• central nervous system;
  • cerebrospinal fluid;
  • Guillain–Barré syndrome;
  • neuropathology;
  • peripheral nervous system
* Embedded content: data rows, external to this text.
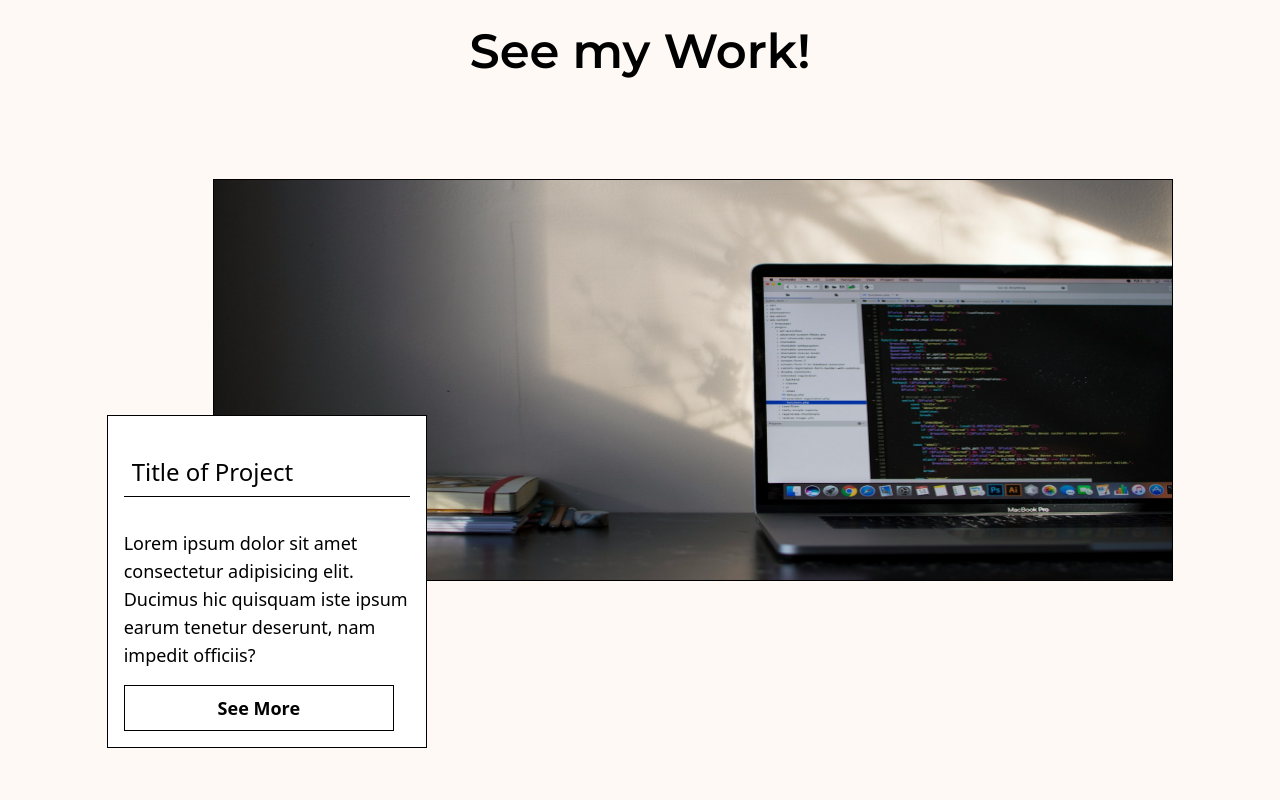
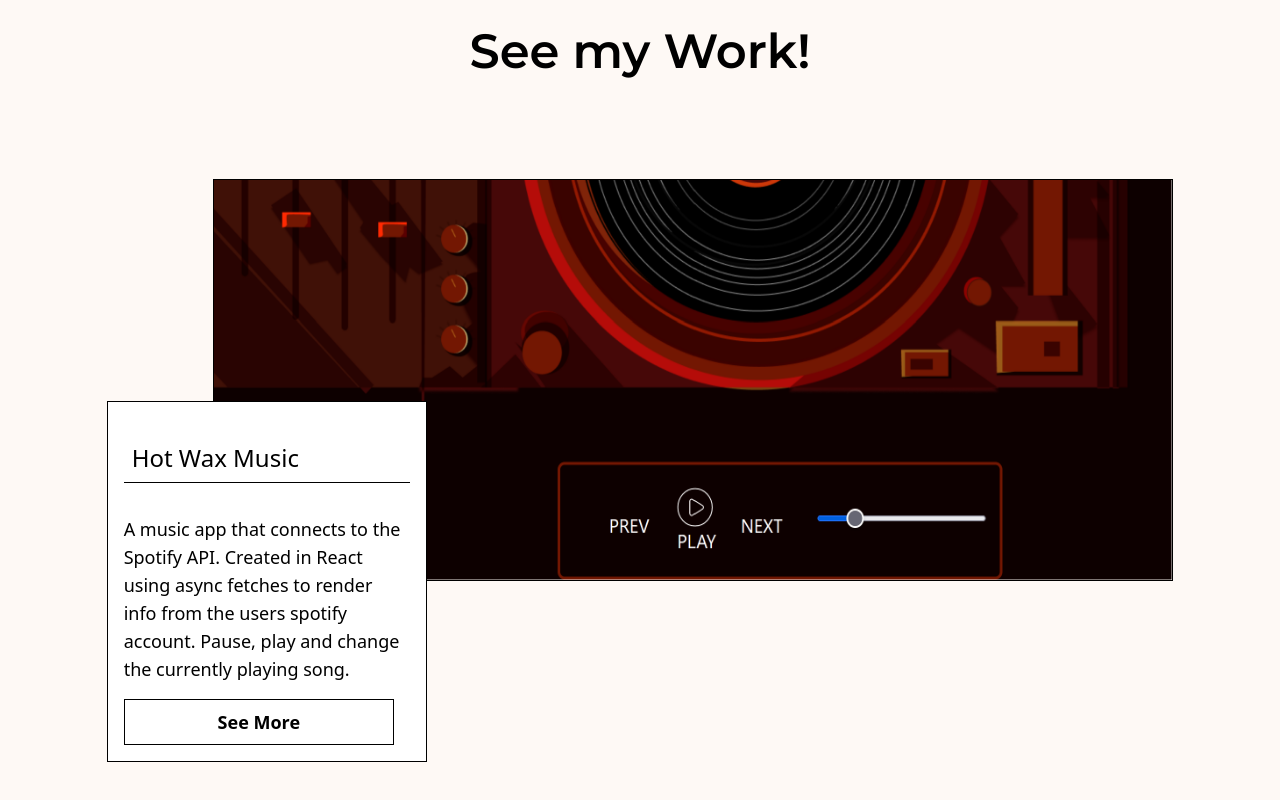
Before and after one commit to sydneyYYC/portfolio-2024, a SvelteKit app: page / in a window 1280 px wide. Shown: the part 1378-2178 px from the top of the page. Built offline with nearby package versions, Linux system fonts and the light colour scheme; a web font is replaced by a local one.

Commit message:
added link to hotwax in project card

```diff
--- a/src/lib/Workcard.svelte
+++ b/src/lib/Workcard.svelte
@@ -3,6 +3,7 @@
   export let alt = "placeholder";
   export let projectTitle = "Title of Project"
   export let description = "Lorem ipsum dolor sit amet consectetur adipisicing elit. Ducimus hic quisquam iste ipsum earum tenetur deserunt, nam impedit officiis?"
+  export let href= "/"
 </script>
 
 <aside id="card-work" class="min-w-screen grid grid-cols-12 grid-rows-2">
@@ -10,7 +11,7 @@
   <div class="border-[1.5px] bg-white border-black w-[16rem] lg:w-[20rem] flex flex-col z-10 col-start-2 col-span-4 row-start-1 row-span-2 self-center">
     <h5 class="text-2xl border-b-[1px] border-black m-4 p-2 mt-[2rem]">{projectTitle}</h5>
     <p class="mt-4 mx-4 text-lg">{description}</p>
-    <button class="border-[1px] border-black self-start min-w-[85%] m-4 px-4 py-2 mb-4 hover:bg-pupink text-lg font-semibold">See More</button>
+    <a href={href}><button class="border-[1px] border-black self-start min-w-[85%] m-4 px-4 py-2 mb-4 hover:bg-pupink text-lg font-semibold">See More</button></a>
   </div>
   <div class="max-w-max border-[1.5px] border-black col-span-9 col-start-3 row-start-1">
   <img src={img} alt={alt} class="w-[1050px] h-[400px]">
--- a/src/routes/+page.svelte
+++ b/src/routes/+page.svelte
@@ -5,6 +5,13 @@
 
   import { animate } from "motion";
 
+  let hotwaxCard = {
+    img: "./assets/hotwax-screenshot.png",
+    alt: "red record player",
+    projectTitle: "Hot Wax Music",
+    description: "A music app that connects to the Spotify API. Created in React using async fetches to render info from the users spotify account. Pause, play and change the currently playing song.",
+    href: "https://hotwax.netlify.app/"
+  };
 // animation for face rotate
   onMount(() => {
     animate(
@@ -71,7 +78,7 @@
 <!-- portfolio section -->
 <section id="projects">
   <h2 class="text-5xl p-2 text-center my-[6rem]">See my Work!</h2>
-  <Workcard />
+  <Workcard {...hotwaxCard}/>
 
 </section>
 
```
Also changed, not shown: static/assets/hotwax-screenshot.png (added).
In cases with otherwise clinically typical Guillain–Barré syndrome (GBS), pronounced cerebrospinal fluid (CSF) pleocytosis or the mere presence of CSF-polymorphonuclear granulocytes should alert the physician to consider alternative diagnoses. Therefore, we retrospectively studied the neuropathology of central and peripheral nervous system in two cases with a CSF cell count of more than 50/μl and in three cases with a significant proportion of polymorphonuclear granulocytes in the CSF sediment. All cases fulfilled the required criteria for the diagnosis of GBS, the duration from onset to death ranged from 4 to 100 days. Neuropathological investigations included routine staining procedures and immunohistochemistry for antigens of glial and haematopoetic cells as well as for products of relevant neurotropic viruses. Demyelinating polyradiculitis was present in four cases, in one patient with a survival time of 4 days the type of damage to myelinated fibres was unclassifiable. In the central nervous system a consistent finding was diffuse activation of microglia, only one case showed mild meningeal and lower brainstem inflammation. Viral products were generally absent. In summary, the neuropathological findings confirm that marked CSF pleocytosis or the presence of polymorphonuclear granulocytes does not rule out the diagnosis of GBS.